This is the opening sentence in Aunt Ida’s narrative. Now an old woman, Ida realizes that she has been going on about life carrying anger towards everyone, much like her own mother did. It all started as a young girl when her mother got sick. Her mom’s sister, Clara, was sent to come live with her family to help out. Aunt Clara is different than anything Ida has seen before.
Asiel Jaimes 06/13/13 Diane Whitley Bogard Synonym 30243 "How Far She Went” The story of "How Far She Went" by Mary Hood is a story about a disobedient girl who goes to live with her grandmother after her dad sends her there. The girl is the usual loud, mad at the world, do and does what every teen does type of girl. While her grandma however, is the common no flightiness, old school, yes mam, or no mam type of grandmother. These differences brings a lot of problems between the two ladies. Mary Hood’s central idea is that selfish and ignorant attitudes can lead to a lot of problems.
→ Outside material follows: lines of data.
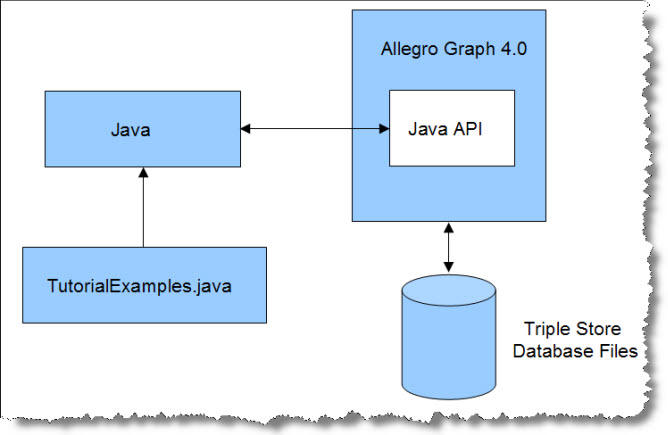
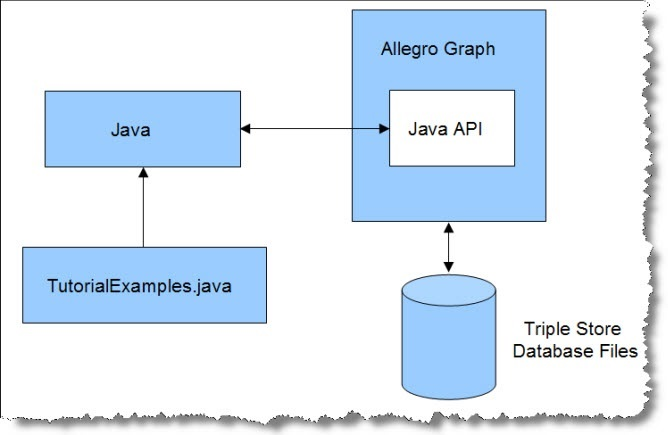
Changed file names with 40 to no version indicated, updated refs to AG version
The refs are to 5.0 or eliminated (i.e. just AllegroGraph, no
version).  Filenames with 40 are now filenames without version
indicator. Made links to docs /current/ rather than v4.0 or v5.0.

diff --git a/src/tutorial/jena-tutorial.html b/src/tutorial/jena-tutorial.html
@@ -1,7 +1,7 @@
 <html>
 <head>
       <meta http-equiv="Content-Type" content="text/html; charset=ISO-8859-1" >
-<title>Jena API Tutorial for AllegroGraph 4</title>
+<title>Jena API Tutorial for AllegroGraph</title>
 
 <style type="text/css">
 
@@ -11,8 +11,8 @@
 </style>
 </head>
 <body>
-<h1>Java Jena API Tutorial for AllegroGraph 4</h1>
-<p>This is an introduction to the Jena client API to the AllegroGraph 4 RDFStore&#8482; from <a href="http://agraph.franz.com/allegrograph/">Franz Inc.</a> </p>
+<h1>Java Jena API Tutorial for AllegroGraph</h1>
+<p>This is an introduction to the Jena client API to the AllegroGraph RDFStore&#8482; from <a href="http://agraph.franz.com/allegrograph/">Franz Inc.</a> </p>
 <p>
 The Java Jena API offers convenient and efficient
 access to an AllegroGraph server from a Java-based application.  This API provides methods for
@@ -57,7 +57,7 @@ creating, querying and maintaining RDF data, and for managing the stored triples
 <p>The Jena client tutorial rests on a simple architecture involving AllegroGraph, disk-based data files, Java, and a file of examples called JenaTutorialExamples.java.</p>
 <table width="964" border="0">
   <tr>
-    <td width="286"><p>The AllegroGraph 4 Java client distribution contains the Java Jena API. </p>
+    <td width="286"><p>The AllegroGraph Java client distribution contains the Java Jena API. </p>
     <p>The Java client communicates with the AllegroGraph Server through HTTP port 10035 in this tutorial. Java and AllegroGraph may be installed on the same computer, but in practice one server is shared by multiple clients running on different machines. </p>
     <p>Load JenaTutorialExamples.java into Java to view the tutorial examples. </p></td>
     <td width="668"><img src="allegrographdiagramJena.jpg" width="668" height="443"></td>
@@ -121,7 +121,7 @@ In Windows XP, you can set an environment variable by
 </ol>
 -->
 <h2 id="PrerequisitesLinux">Prerequisites (Linux) &nbsp;&nbsp;<a class="returnlink" href="#Contents">Return to Top</a></h2>
-<p>The tutorial examples can be run on a Linux system, running AllegroGraph and the examples on the same computer (&quot;localhost&quot;). The tutorial assumes that AllegroGraph has been installed and configured using the procedure posted on <a href="/agraph/support/documentation/v4/server-installation.html">this webpage</a>. The Java Jena API and the Jena tutorial are bundled with the AllegroGraph Java Client. </p>
+<p>The tutorial examples can be run on a Linux system, running AllegroGraph and the examples on the same computer (&quot;localhost&quot;). The tutorial assumes that AllegroGraph has been installed and configured using the procedure posted on <a href="/agraph/support/documentation/current/server-installation.html">this webpage</a>. The Java Jena API and the Jena tutorial are bundled with the AllegroGraph Java Client. </p>
 <h2 id="Terminology">Terminology&nbsp;&nbsp;&nbsp;<a class="returnlink" href="#Contents">Return to Top</a></h2>
 <p>We need to clarify some terminology before proceeding. </p>
 <ul>

diff --git a/src/tutorial/java-tutorial.html b/src/tutorial/java-tutorial.html
@@ -1,7 +1,7 @@
 <html>
 <head>
       <meta http-equiv="Content-Type" content="text/html; charset=ISO-8859-1" >
-<title>Java API Tutorial for AllegroGraph 4</title>
+<title>Java API Tutorial for AllegroGraph</title>
 
 <style type="text/css">
 
@@ -12,8 +12,8 @@
 </head>
 <body>
 
-<h1>Java Sesame API Tutorial for AllegroGraph 4</h1>
-<p>This is an introduction to the Java client API to the AllegroGraph 4 RDFStore&#8482; from <a href="http://agraph.franz.com/allegrograph/">Franz Inc.</a> </p>
+<h1>Java Sesame API Tutorial for AllegroGraph</h1>
+<p>This is an introduction to the Java client API to the AllegroGraph RDFStore&#8482; from <a href="http://agraph.franz.com/allegrograph/">Franz Inc.</a> </p>
 <p>
 The Java Sesame API offers convenient and efficient
 access to an AllegroGraph server from a Java-based application.  This API provides methods for
@@ -60,7 +60,7 @@ creating, querying and maintaining RDF data, and for managing the stored triples
 <p>The Java client tutorial rests on a simple architecture involving AllegroGraph, disk-based data files, Java, and a file of Java examples called TutorialExamples.java.</p>
 <table width="964" border="0">
   <tr>
-    <td width="286"><p>The AllegroGraph 4 Java client distribution contains the Java Sesame API. </p>
+    <td width="286"><p>The AllegroGraph 5 Java client distribution contains the Java Sesame API. </p>
     <p>The Java client communicates with the AllegroGraph Server through HTTP port 10035 in this tutorial. Java and AllegroGraph may be installed on the same computer, but in practice one server is shared by multiple clients running on different machines. </p>
     <p>Load TutorialExamples.java into Java to view the tutorial examples. </p></td>
     <td width="668"><img src="allegrographdiagramJava.jpg" width="668" height="443"></td>
@@ -124,7 +124,7 @@ In Windows XP, you can set an environment variable by
 </ol>
 -->
 <h2 id="PrerequisitesLinux">Prerequisites (Linux) &nbsp;&nbsp;<a class="returnlink" href="#Contents">Return to Top</a></h2>
-<p>The tutorial examples can be run on a Linux system, running AllegroGraph and the examples on the same computer (&quot;localhost&quot;). The tutorial assumes that AllegroGraph has been installed and configured using the procedure posted on <a href="http://www.franz.com/agraph/support/documentation/v4/server-installation.html">this webpage</a>. </p>
+<p>The tutorial examples can be run on a Linux system, running AllegroGraph and the examples on the same computer (&quot;localhost&quot;). The tutorial assumes that AllegroGraph has been installed and configured using the procedure posted on <a href="http://www.franz.com/agraph/support/documentation/current/server-installation.html">this webpage</a>. </p>
 <h2 id="Terminology">Terminology&nbsp;&nbsp;&nbsp;<a class="returnlink" href="#Contents">Return to Top</a></h2>
 <p>We need to clarify some terminology before proceeding. </p>
 <ul>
This situation in her life makes her look down on herself and results to changing her name from Joy to Hulga, which according to her mother is an ugly name. She also comes off as someone who is naïve, rude and lacks respect. Her mother on the other hand is very patient kind and has a heart to help people hence the name Mrs. Hopewell. Mrs. Hopewell is able to withstand the constant visits from Mrs. Freeman who like her name goes by is very loose with her mouth, always talking about the shortfalls of her sick daughter, Carramae (193). Mrs. Hopewell comes off as a model character that the author uses to demonstrate ‘good country people’.
Chopin’s story gave insight from a different perspective on the characters and situations in “The Awakening.” Psychoanalyzing the character Edna Pontellier was one of the easiest characters to analyze. She was going through what many women went through in that time of history. Women were filled with resentment in those days. Edna became the woman who life was only about taking care of her husband and children, which lead her to become more resentful and full of regrets when it came down to her life. “Her marriage to Leonce Pontellier was purely an accident, (Chopin, 1899).” Chopin developed the character Mrs. Pontellier that many women were in that day.
Steinbeck presents Curley’s Wife in different perspectives. The sympathy which she attracts is immense. She explains that she ‘gets lonely’ and ‘I get awful lonely’. The use of repetition emphasises her isolation and frustration at her not being able to talk to ‘nobody but Curley’ and this frustration continually surfaces as she speaks to Lennie. “And her words tumbled out in a passion of communication as though she hurried before the listener could be taken away”.
Poor Curley’s wife! Curley’s wife is a victim. She is a victim because she suffered through a lot when she was young or before she was married and also after her marriage.In this scene Curleys wife was flirting with lennie and she said “I get Lonely. You can talk to people but I can’t talk to nobody but Curley. Else he gets mad.
some of the major incidents that I’ll include consist of the depression I suffered from due to isolation, and the terrible and intense arguments I had with my mother. In the end I will talk about how I have been trying to do random acts of kindness for my mother to make up for everything I made us both go through. (Score for Question 3: ___ of 20 points) Fill in sensory details about what happened. You do not need to fill in all five senses if they are not relevant to your topic, but be sure to fill in sight and sound. Answer: I felt very lonely and had low self esteem, I felt like a horrible person whether or not I wanted to admit it to myself.
But at the end of the day I feel sorry for her and I tend to understand why she feels the way she dose! You can’t blame the girl, for feeling depressed, she lives on a ranch where she is the only girl, her husband sees her as an object that he owns and she has no one to turn or talk to. In the book most of the characters have a negative view of her and tend to see her as trouble, but when you think about it she has the potential to get them in a lot of trouble, and she does, she cause Curley to have a broken hand and she gets Lennie in trouble for killing her, Every time, she is present in the book, she is never in a positive mood, she is always sulking or looking for Curley, I don`t actually think that there is one time in the book were she seems happy and it is when she is flirting , and even then she just gets negative reactions back! To summaries , overall i think that she is a very negative person, who has no hope of
Realistically if a person ran over someone else’s foot, they wouldn’t just walk home and act like it didn’t happen, they would take the appropriate matter to resolve the issue at hand, but not Aunt Bernie. All these details provide a real life situation for the reader. The fictitious aspect of the story is conveyed when Aunt Bernie dies of fear and comes back to life as a bitter woman, trying to make things right for her and her nieces and nephew. Aunt Bernie, after coming back to life, is depicted as a corpse; her flesh is decomposing and limbs begin to fall off of her after a few days. In all, reality in “Sea Oak” is a major part of the story as it reveals the true struggles of all of the
After she returned to the settlement, people brought to her all their sorrows and problems for advice. Women, most especially, came to her when feeling wounded, wronged, and unloved. Hester comforted and counseled them as best she could. After many years of helping the very people who treated her appallingly in the beginning, she was buried next to the Reverend Mr. Dimmesdale. They shared a tombstone with only one marking: a red letter A on a simple black slate.